A new poetry film from the Taiwanese filmmaker Ye Mimi is always an event. This one features a musical adaptation of a poem by Yin Ni from singer-songwriter Lo Sirong, performed with Gomoteu. The English translation in subtitles is by David Chen. Here’s the Vimeo description:
This experimental music video is based on a poem that both satirizes and celebrates local culture in Taiwan. “Hail the Bodhisattva of Collected Junk,” the title of both the song and the poem, is a play on the Buddhist phrase “Hail the Bodhisattva Guanyin, the Goddess of Mercy.” The poem refers to local junk vendors, who repeatedly call out “sell them to me” as they walk from neighborhood to neighborhood looking for unwanted household items, typically scrap metal, tools and electronics.
*List of screenings:
The Kuala Lumpur Experimental Film and Video Festival, Malaysia
7th Cairo Video Festival, Egypt
Experimenta–8th International Festival of Moving Image Art in India, Bangalore
A poem by Yin Ni
Music by Lo Sirong
Performed by Lo Sirong and Gomoteu
Filmed and edited by Ye Mimi

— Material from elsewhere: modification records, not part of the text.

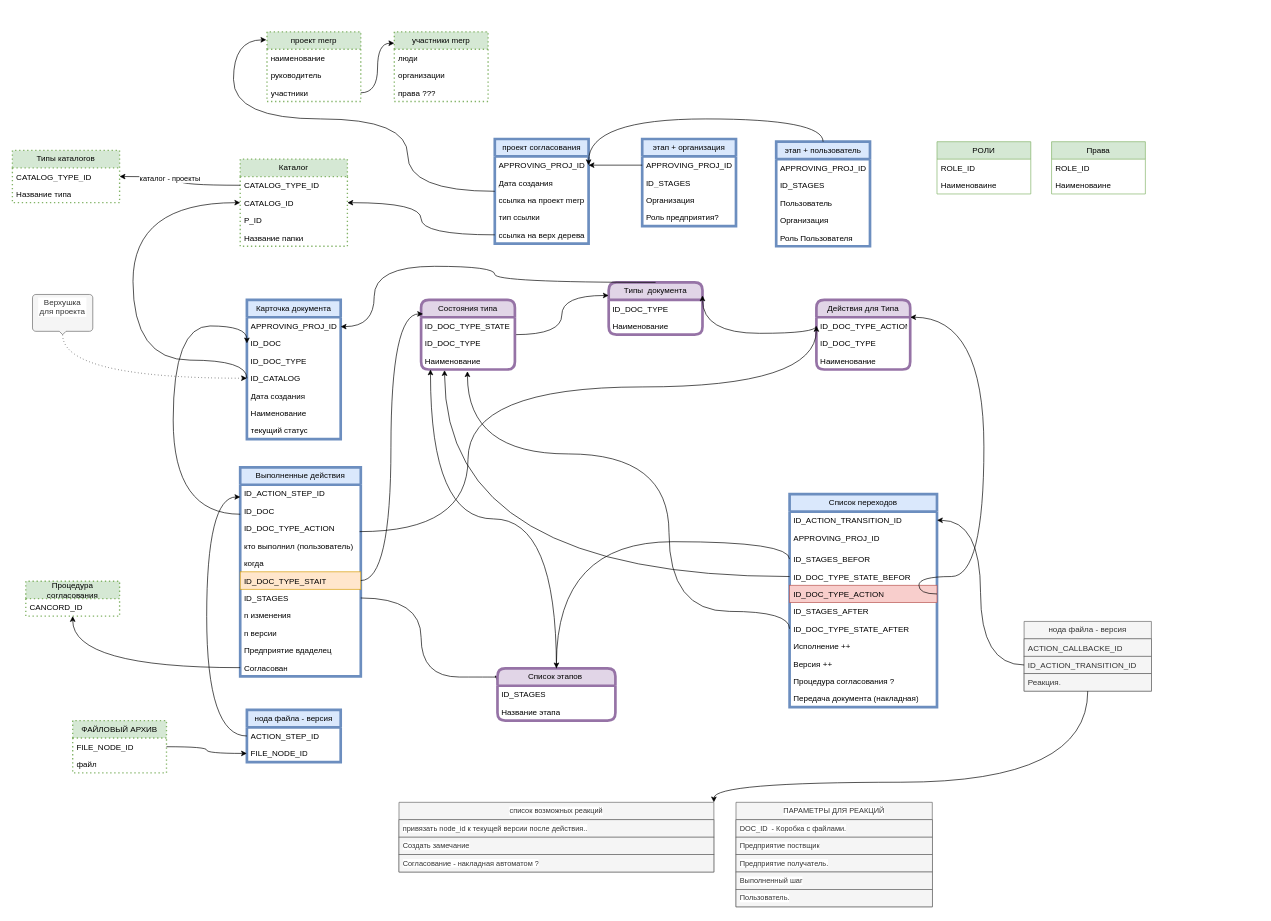
This is сущность проектной документации.drawio from sashok74/diagrams, a draw.io file, before an edit. Source tidied: cells renumbered, new cells numbered last; positions are measured from the earlier drawing's top-left corner, leaving out a move shared by most shapes. Both pictures are drawn from the tidied source at 67%, with x=0, y=0 at pixel (12, 31).
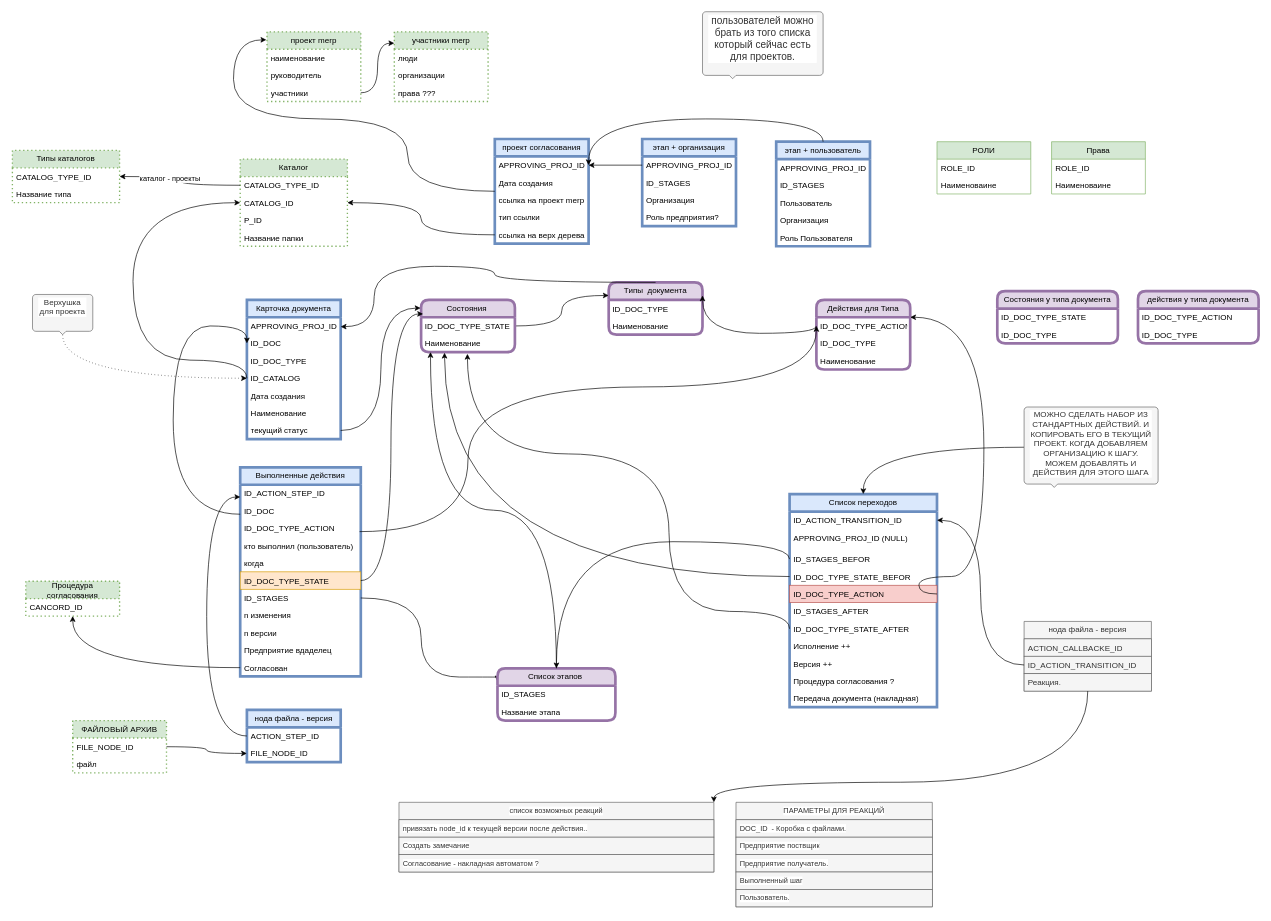
The same diagram, later.

The change refers to these unchanged cells:
```xml
<mxCell id="31" value="&lt;div&gt;текущий статус&lt;/div&gt;&lt;div&gt;&lt;br&gt;&lt;/div&gt;" style="text;strokeColor=none;fillColor=none;align=left;verticalAlign=top;spacingLeft=4;spacingRight=4;overflow=hidden;points=[[0,0.5],[1,0.5]];portConstraint=eastwest;whiteSpace=wrap;html=1;" parent="24" vertex="1">
  <mxGeometry y="182" width="140" height="26" as="geometry" />
</mxCell>
<mxCell id="45" value="Выполненные действия" style="swimlane;fontStyle=0;horizontal=1;startSize=26;fillColor=#dae8fc;whiteSpace=wrap;html=1;strokeColor=#6c8ebf;strokeWidth=4;" parent="1" vertex="1">
  <mxGeometry x="340" y="650" width="180" height="312" as="geometry" />
</mxCell>
<mxCell id="66" value="Список переходов" style="swimlane;fontStyle=0;horizontal=1;startSize=26;fillColor=#dae8fc;whiteSpace=wrap;html=1;strokeColor=#6c8ebf;strokeWidth=4;" parent="1" vertex="1">
  <mxGeometry x="1160" y="690" width="220" height="318" as="geometry" />
</mxCell>
```

Diff of the diagram source:
```diff
@@
-    <mxCell id="51" value="&lt;div&gt;ID_DOC_TYPE_STAIT&lt;/div&gt;&lt;div&gt;&lt;br&gt;&lt;br&gt;&lt;br&gt;&lt;/div&gt;" style="text;strokeColor=#d79b00;fillColor=#ffe6cc;align=left;verticalAlign=top;spacingLeft=4;spacingRight=4;overflow=hidden;points=[[0,0.5],[1,0.5]];portConstraint=eastwest;whiteSpace=wrap;html=1;" parent="45" vertex="1">
+    <mxCell id="51" value="&lt;div&gt;ID_DOC_TYPE_&lt;span style=&quot;white-space: pre-wrap;&quot;&gt;&lt;/span&gt;&lt;span style=&quot;white-space: pre-wrap;&quot; class=&quot;aNeGP0gI0B9AV8JaHPyH&quot;&gt;STATE&lt;/span&gt;&lt;/div&gt;&lt;div&gt;&lt;br&gt;&lt;br&gt;&lt;br&gt;&lt;/div&gt;" style="text;strokeColor=#d79b00;fillColor=#ffe6cc;align=left;verticalAlign=top;spacingLeft=4;spacingRight=4;overflow=hidden;points=[[0,0.5],[1,0.5]];portConstraint=eastwest;whiteSpace=wrap;html=1;" parent="45" vertex="1">
       <mxGeometry y="156" width="180" height="26" as="geometry" />
     </mxCell>
@@
-    <mxCell id="59" value="&lt;div&gt;Состояния типа&lt;/div&gt;" style="swimlane;fontStyle=0;horizontal=1;startSize=26;fillColor=#e1d5e7;whiteSpace=wrap;html=1;strokeColor=#9673a6;rounded=1;strokeWidth=4;" parent="1" vertex="1">
-      <mxGeometry x="610" y="400" width="140" height="104" as="geometry" />
+    <mxCell id="59" value="&lt;div&gt;Состояния&amp;nbsp;&lt;/div&gt;" style="swimlane;fontStyle=0;horizontal=1;startSize=26;fillColor=#e1d5e7;whiteSpace=wrap;html=1;strokeColor=#9673a6;rounded=1;strokeWidth=4;" parent="1" vertex="1">
+      <mxGeometry x="610" y="400" width="140" height="78" as="geometry" />
     </mxCell>
@@
-    <mxCell id="61" value="&lt;div&gt;ID_DOC_TYPE&lt;/div&gt;&lt;div&gt;&lt;br&gt;&lt;/div&gt;" style="text;align=left;verticalAlign=top;spacingLeft=4;spacingRight=4;overflow=hidden;whiteSpace=wrap;html=1;" parent="59" vertex="1">
-      <mxGeometry y="52" width="140" height="26" as="geometry" />
-    </mxCell>
     <mxCell id="62" value="Наименование" style="text;strokeColor=none;fillColor=none;align=left;verticalAlign=top;spacingLeft=4;spacingRight=4;overflow=hidden;points=[[0,0.5],[1,0.5]];portConstraint=eastwest;whiteSpace=wrap;html=1;" parent="59" vertex="1">
-      <mxGeometry y="78" width="140" height="26" as="geometry" />
+      <mxGeometry y="52" width="140" height="26" as="geometry" />
     </mxCell>
@@
-    <mxCell id="68" value="APPROVING_PROJ_ID" style="text;strokeColor=none;fillColor=none;align=left;verticalAlign=top;spacingLeft=4;spacingRight=4;overflow=hidden;whiteSpace=wrap;html=1;" parent="66" vertex="1">
+    <mxCell id="68" value="APPROVING_PROJ_ID (NULL)" style="text;strokeColor=none;fillColor=none;align=left;verticalAlign=top;spacingLeft=4;spacingRight=4;overflow=hidden;whiteSpace=wrap;html=1;" parent="66" vertex="1">
       <mxGeometry y="52" width="220" height="32" as="geometry" />
     </mxCell>
@@
+    <mxCell id="136" style="edgeStyle=orthogonalEdgeStyle;shape=connector;curved=1;rounded=0;jettySize=auto;html=1;entryX=0.5;entryY=0;entryDx=0;entryDy=0;strokeColor=default;align=center;verticalAlign=middle;fontFamily=Helvetica;fontSize=11;fontColor=default;labelBackgroundColor=default;endArrow=classic;" parent="1" edge="1" source="137" target="66">
+      <mxGeometry relative="1" as="geometry" />
+    </mxCell>
+    <mxCell id="137" value="МОЖНО СДЕЛАТЬ НАБОР ИЗ СТАНДАРТНЫХ ДЕЙСТВИЙ. И КОПИРОВАТЬ ЕГО В ТЕКУЩИЙ ПРОЕКТ. КОГДА ДОБАВЛЯЕМ ОРГАНИЗАЦИЮ К ШАГУ. МОЖЕМ ДОБАВЛЯТЬ И ДЕЙСТВИЯ ДЛЯ ЭТОГО ШАГА" style="html=1;shadow=0;dashed=0;shape=mxgraph.bootstrap.popover;fillColor=#f5f5f5;strokeColor=#666666;dx=45;dy=5;rSize=5;whiteSpace=wrap;verticalAlign=top;spacing=10;fontSize=12;spacingLeft=0;align=center;spacingTop=-10;fontColor=#333333;fontFamily=Helvetica;labelBackgroundColor=default;" parent="1" vertex="1">
+      <mxGeometry x="1510" y="560" width="200" height="120" as="geometry" />
+    </mxCell>
+    <mxCell id="138" value="&lt;font style=&quot;font-size: 15px;&quot;&gt;пользователей можно брать из того списка который сейчас есть для проектов.&lt;/font&gt;" style="html=1;shadow=0;dashed=0;shape=mxgraph.bootstrap.popover;fillColor=#f5f5f5;strokeColor=#666666;dx=45;dy=5;rSize=5;whiteSpace=wrap;verticalAlign=top;spacing=10;fontSize=12;spacingLeft=0;align=center;spacingTop=-10;fontColor=#333333;fontFamily=Helvetica;labelBackgroundColor=default;" parent="1" vertex="1">
+      <mxGeometry x="1030" y="-30" width="180" height="100" as="geometry" />
+    </mxCell>
+    <mxCell id="139" value="&lt;div&gt;Состояния у типа документа&lt;/div&gt;" style="swimlane;fontStyle=0;horizontal=1;startSize=26;fillColor=#e1d5e7;whiteSpace=wrap;html=1;strokeColor=#9673a6;rounded=1;strokeWidth=4;" parent="1" vertex="1">
+      <mxGeometry x="1470" y="387" width="180" height="78" as="geometry" />
+    </mxCell>
+    <mxCell id="140" value="&lt;div&gt;ID_DOC_TYPE_&lt;span style=&quot;white-space: pre-wrap;&quot;&gt;&lt;/span&gt;&lt;span style=&quot;white-space: pre-wrap;&quot; class=&quot;aNeGP0gI0B9AV8JaHPyH&quot;&gt;STATE&lt;/span&gt;&lt;/div&gt;&lt;div&gt;&lt;br&gt;&lt;br&gt;&lt;/div&gt;" style="text;strokeColor=none;fillColor=none;align=left;verticalAlign=top;spacingLeft=4;spacingRight=4;overflow=hidden;whiteSpace=wrap;html=1;" parent="139" vertex="1">
+      <mxGeometry y="26" width="180" height="26" as="geometry" />
+    </mxCell>
+    <mxCell id="141" value="&lt;div&gt;ID_DOC_TYPE&lt;/div&gt;&lt;div&gt;&lt;br&gt;&lt;/div&gt;" style="text;align=left;verticalAlign=top;spacingLeft=4;spacingRight=4;overflow=hidden;whiteSpace=wrap;html=1;" parent="139" vertex="1">
+      <mxGeometry y="52" width="180" height="26" as="geometry" />
+    </mxCell>
+    <mxCell id="142" style="edgeStyle=orthogonalEdgeStyle;shape=connector;curved=1;rounded=0;jettySize=auto;html=1;entryX=-0.006;entryY=0.158;entryDx=0;entryDy=0;entryPerimeter=0;strokeColor=default;align=center;verticalAlign=middle;fontFamily=Helvetica;fontSize=11;fontColor=default;labelBackgroundColor=default;endArrow=classic;" parent="1" edge="1" source="31" target="59">
+      <mxGeometry relative="1" as="geometry" />
+    </mxCell>
+    <mxCell id="143" value="&lt;div&gt;действия у типа документа&lt;/div&gt;" style="swimlane;fontStyle=0;horizontal=1;startSize=26;fillColor=#e1d5e7;whiteSpace=wrap;html=1;strokeColor=#9673a6;rounded=1;strokeWidth=4;" parent="1" vertex="1">
+      <mxGeometry x="1680" y="387" width="180" height="78" as="geometry" />
+    </mxCell>
+    <mxCell id="144" value="ID_DOC_TYPE_ACTION" style="text;strokeColor=none;fillColor=none;align=left;verticalAlign=top;spacingLeft=4;spacingRight=4;overflow=hidden;whiteSpace=wrap;html=1;" parent="143" vertex="1">
+      <mxGeometry y="26" width="180" height="26" as="geometry" />
+    </mxCell>
+    <mxCell id="145" value="&lt;div&gt;ID_DOC_TYPE&lt;/div&gt;&lt;div&gt;&lt;br&gt;&lt;/div&gt;" style="text;align=left;verticalAlign=top;spacingLeft=4;spacingRight=4;overflow=hidden;whiteSpace=wrap;html=1;" parent="143" vertex="1">
+      <mxGeometry y="52" width="180" height="26" as="geometry" />
+    </mxCell>
```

In North America and Western Europe, we tend to think of street poetry as this gritty, youth-driven, hyper-competitive and aggressive thing, but in most parts of the world, the streets and markets are wellsprings of a much more diverse and mature oral culture, and I think this filmpoem captures that brilliantly. Hail the Bodhisattva of Collected Junk offers a unique glimpse into popular Buddhism and Taiwanese vernacular culture, and manages to seem simultaneously light-hearted and profound in a manner reminiscent of Erasmus or Rabelais.